The task: Each line that has the string "flex" must be copied from the records below.
[Input — start]
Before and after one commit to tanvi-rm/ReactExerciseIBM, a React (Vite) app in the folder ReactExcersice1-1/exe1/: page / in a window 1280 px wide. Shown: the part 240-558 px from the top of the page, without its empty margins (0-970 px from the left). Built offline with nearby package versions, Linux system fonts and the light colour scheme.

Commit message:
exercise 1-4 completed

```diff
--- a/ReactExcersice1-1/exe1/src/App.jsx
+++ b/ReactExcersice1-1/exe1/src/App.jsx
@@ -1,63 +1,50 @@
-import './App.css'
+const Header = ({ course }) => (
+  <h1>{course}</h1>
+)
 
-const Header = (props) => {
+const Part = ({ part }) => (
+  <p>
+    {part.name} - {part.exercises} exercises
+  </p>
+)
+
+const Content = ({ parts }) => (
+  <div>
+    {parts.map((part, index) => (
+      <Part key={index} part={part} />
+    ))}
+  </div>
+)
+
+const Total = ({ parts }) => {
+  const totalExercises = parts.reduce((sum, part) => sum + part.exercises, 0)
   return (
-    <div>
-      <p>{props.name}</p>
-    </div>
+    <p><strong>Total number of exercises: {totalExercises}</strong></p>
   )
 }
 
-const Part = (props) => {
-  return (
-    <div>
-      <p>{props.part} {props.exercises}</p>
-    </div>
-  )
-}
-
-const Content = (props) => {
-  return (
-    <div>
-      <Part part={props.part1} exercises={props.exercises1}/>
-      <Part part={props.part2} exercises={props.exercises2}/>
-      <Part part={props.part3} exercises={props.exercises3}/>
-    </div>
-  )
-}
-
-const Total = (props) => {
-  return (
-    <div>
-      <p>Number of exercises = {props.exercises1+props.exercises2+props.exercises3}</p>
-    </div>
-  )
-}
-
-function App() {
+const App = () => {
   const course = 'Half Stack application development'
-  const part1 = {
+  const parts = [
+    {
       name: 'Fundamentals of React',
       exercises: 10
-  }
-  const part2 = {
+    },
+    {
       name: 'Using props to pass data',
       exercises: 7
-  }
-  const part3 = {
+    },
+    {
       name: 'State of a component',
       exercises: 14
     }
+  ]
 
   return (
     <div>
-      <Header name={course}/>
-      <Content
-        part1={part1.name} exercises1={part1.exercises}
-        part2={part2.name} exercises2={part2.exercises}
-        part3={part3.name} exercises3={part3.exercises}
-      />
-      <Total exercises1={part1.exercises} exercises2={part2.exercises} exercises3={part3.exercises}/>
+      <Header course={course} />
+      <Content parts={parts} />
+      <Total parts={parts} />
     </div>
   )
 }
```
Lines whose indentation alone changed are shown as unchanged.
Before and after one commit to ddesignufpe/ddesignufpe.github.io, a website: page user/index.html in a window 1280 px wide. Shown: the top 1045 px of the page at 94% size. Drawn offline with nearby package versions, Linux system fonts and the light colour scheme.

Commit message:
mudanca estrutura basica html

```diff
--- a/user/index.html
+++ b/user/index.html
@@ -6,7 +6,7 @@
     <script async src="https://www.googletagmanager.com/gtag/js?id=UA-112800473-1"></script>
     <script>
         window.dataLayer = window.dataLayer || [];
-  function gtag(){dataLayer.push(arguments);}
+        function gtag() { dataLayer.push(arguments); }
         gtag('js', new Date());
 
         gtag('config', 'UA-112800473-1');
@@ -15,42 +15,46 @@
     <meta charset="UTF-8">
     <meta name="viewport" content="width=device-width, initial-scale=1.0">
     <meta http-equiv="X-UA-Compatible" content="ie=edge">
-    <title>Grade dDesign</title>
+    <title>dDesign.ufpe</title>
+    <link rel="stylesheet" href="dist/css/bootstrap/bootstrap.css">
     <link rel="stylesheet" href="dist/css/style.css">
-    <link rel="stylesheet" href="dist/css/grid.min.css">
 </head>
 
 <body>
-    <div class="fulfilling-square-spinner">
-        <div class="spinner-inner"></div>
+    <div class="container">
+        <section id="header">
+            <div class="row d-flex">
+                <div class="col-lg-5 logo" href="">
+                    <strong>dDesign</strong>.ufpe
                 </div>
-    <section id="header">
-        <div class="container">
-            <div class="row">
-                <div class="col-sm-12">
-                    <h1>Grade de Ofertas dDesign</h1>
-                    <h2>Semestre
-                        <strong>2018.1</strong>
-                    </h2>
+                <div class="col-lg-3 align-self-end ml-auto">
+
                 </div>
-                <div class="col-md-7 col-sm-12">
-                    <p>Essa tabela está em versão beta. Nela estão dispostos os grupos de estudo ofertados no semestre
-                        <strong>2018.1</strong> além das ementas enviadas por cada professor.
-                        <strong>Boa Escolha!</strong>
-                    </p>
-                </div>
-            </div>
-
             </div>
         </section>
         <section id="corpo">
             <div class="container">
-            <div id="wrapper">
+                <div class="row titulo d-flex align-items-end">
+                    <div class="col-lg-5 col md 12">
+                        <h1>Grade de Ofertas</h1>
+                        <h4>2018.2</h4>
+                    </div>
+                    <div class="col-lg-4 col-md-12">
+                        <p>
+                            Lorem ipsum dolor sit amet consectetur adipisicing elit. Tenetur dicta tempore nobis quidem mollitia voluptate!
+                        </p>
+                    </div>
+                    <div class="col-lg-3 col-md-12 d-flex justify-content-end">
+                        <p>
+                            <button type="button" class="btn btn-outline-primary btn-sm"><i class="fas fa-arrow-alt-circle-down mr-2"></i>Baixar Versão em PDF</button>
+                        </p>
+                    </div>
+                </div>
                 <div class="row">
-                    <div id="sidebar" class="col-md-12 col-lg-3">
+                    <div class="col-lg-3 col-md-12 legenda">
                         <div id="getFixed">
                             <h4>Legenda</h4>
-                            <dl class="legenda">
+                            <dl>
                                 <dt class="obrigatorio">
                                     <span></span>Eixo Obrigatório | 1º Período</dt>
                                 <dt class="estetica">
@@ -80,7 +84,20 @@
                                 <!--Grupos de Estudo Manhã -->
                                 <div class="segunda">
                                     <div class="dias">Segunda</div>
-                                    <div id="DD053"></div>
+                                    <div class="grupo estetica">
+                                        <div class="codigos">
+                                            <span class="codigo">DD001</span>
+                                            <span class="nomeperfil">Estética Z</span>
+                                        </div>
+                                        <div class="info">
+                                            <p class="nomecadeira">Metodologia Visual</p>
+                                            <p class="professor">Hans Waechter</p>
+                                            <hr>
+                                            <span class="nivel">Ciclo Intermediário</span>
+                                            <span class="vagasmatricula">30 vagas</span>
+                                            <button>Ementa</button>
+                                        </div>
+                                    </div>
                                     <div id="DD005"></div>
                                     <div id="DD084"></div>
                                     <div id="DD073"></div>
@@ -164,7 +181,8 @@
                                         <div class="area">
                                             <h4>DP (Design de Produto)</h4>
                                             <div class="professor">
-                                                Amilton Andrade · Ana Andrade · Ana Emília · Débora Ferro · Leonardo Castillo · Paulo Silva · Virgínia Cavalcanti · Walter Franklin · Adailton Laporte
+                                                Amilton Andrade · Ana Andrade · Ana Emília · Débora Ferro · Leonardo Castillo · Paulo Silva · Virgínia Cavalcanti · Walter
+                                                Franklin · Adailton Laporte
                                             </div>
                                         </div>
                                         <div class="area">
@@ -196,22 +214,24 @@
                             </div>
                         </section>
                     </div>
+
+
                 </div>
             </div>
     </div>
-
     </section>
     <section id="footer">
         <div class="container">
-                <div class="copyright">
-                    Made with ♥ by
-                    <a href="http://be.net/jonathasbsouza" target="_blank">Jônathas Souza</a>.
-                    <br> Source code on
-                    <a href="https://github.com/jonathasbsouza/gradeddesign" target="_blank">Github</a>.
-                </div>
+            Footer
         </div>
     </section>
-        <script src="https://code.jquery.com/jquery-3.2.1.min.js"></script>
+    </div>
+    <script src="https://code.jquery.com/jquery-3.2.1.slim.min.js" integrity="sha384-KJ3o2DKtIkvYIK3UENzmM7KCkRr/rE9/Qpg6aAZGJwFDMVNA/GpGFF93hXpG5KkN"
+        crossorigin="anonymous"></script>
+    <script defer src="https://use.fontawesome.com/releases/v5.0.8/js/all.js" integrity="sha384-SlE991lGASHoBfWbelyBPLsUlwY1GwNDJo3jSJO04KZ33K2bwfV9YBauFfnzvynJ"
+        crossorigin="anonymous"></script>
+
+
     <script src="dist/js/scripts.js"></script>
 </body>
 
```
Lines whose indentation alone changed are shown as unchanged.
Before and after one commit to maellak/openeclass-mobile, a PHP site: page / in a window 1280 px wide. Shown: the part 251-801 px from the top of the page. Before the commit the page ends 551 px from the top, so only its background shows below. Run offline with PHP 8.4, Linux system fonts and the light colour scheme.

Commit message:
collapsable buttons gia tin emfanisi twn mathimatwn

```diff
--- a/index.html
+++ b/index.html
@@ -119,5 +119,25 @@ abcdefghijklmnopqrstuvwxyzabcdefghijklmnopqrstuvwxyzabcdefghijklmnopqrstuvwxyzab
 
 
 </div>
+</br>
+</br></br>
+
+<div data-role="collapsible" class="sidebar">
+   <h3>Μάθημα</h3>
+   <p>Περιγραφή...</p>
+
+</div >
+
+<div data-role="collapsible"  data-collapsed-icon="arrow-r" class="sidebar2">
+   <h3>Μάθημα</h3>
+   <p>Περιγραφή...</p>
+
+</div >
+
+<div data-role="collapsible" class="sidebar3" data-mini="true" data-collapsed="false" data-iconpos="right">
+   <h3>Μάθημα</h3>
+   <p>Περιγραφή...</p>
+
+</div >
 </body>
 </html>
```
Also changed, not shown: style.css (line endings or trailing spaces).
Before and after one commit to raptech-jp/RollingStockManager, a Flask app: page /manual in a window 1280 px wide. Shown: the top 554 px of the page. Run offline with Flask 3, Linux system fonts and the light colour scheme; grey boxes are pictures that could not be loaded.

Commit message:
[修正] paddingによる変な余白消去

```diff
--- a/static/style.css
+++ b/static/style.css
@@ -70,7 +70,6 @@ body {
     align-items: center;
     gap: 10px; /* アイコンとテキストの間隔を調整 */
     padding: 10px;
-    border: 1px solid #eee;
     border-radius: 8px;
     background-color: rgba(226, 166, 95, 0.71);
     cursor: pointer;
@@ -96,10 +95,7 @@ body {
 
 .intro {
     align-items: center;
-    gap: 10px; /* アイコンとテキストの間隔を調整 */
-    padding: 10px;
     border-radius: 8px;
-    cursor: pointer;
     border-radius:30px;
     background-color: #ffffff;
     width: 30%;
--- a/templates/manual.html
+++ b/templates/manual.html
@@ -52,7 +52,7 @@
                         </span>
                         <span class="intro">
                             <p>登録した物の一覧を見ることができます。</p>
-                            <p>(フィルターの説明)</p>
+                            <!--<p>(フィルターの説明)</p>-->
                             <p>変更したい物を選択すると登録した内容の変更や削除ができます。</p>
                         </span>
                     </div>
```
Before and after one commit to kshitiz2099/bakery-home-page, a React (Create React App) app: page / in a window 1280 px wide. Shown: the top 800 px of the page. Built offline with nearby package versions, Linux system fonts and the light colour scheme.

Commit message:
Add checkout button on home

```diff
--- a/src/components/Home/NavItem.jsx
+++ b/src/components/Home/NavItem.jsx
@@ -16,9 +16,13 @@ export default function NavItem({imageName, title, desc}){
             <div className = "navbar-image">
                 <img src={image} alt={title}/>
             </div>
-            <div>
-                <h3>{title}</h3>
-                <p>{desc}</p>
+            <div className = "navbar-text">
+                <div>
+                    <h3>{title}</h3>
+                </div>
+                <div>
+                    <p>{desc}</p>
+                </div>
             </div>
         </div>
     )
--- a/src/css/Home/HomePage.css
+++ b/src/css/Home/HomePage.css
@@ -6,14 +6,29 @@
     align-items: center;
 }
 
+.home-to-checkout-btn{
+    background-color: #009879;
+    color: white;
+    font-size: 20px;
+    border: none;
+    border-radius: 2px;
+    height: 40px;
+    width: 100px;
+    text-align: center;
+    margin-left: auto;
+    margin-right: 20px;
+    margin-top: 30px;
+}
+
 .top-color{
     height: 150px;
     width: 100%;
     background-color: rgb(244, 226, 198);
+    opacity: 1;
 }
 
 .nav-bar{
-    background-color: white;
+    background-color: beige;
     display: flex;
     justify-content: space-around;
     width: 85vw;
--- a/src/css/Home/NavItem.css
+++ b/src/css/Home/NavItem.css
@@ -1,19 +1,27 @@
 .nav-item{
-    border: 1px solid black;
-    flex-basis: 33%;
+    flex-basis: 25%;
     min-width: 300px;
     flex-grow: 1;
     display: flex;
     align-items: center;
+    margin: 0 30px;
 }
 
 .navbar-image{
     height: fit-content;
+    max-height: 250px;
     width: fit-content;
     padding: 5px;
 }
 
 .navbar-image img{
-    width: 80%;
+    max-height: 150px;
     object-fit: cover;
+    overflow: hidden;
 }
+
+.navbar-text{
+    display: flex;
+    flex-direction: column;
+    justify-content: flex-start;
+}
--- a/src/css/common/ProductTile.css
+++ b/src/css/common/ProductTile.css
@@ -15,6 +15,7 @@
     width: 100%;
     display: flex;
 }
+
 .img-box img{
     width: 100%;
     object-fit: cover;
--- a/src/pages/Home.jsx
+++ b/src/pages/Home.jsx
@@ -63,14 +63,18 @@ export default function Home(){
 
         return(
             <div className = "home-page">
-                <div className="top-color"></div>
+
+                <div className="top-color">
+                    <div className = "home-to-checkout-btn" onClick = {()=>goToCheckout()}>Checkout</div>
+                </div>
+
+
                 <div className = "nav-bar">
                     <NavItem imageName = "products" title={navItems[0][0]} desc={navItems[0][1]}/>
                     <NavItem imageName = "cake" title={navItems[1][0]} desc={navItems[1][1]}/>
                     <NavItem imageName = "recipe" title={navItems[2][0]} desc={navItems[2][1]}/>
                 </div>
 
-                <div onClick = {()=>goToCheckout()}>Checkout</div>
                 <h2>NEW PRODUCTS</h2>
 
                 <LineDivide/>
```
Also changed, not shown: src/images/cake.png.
[Input — finish]
Response:
+            <div class="row d-flex">
+                <div class="row titulo d-flex align-items-end">
+                    <div class="col-lg-3 col-md-12 d-flex justify-content-end">
     display: flex;
-    flex-basis: 33%;
+    flex-basis: 25%;
     flex-grow: 1;
     display: flex;
+    display: flex;
+    flex-direction: column;
+    justify-content: flex-start;
     display: flex;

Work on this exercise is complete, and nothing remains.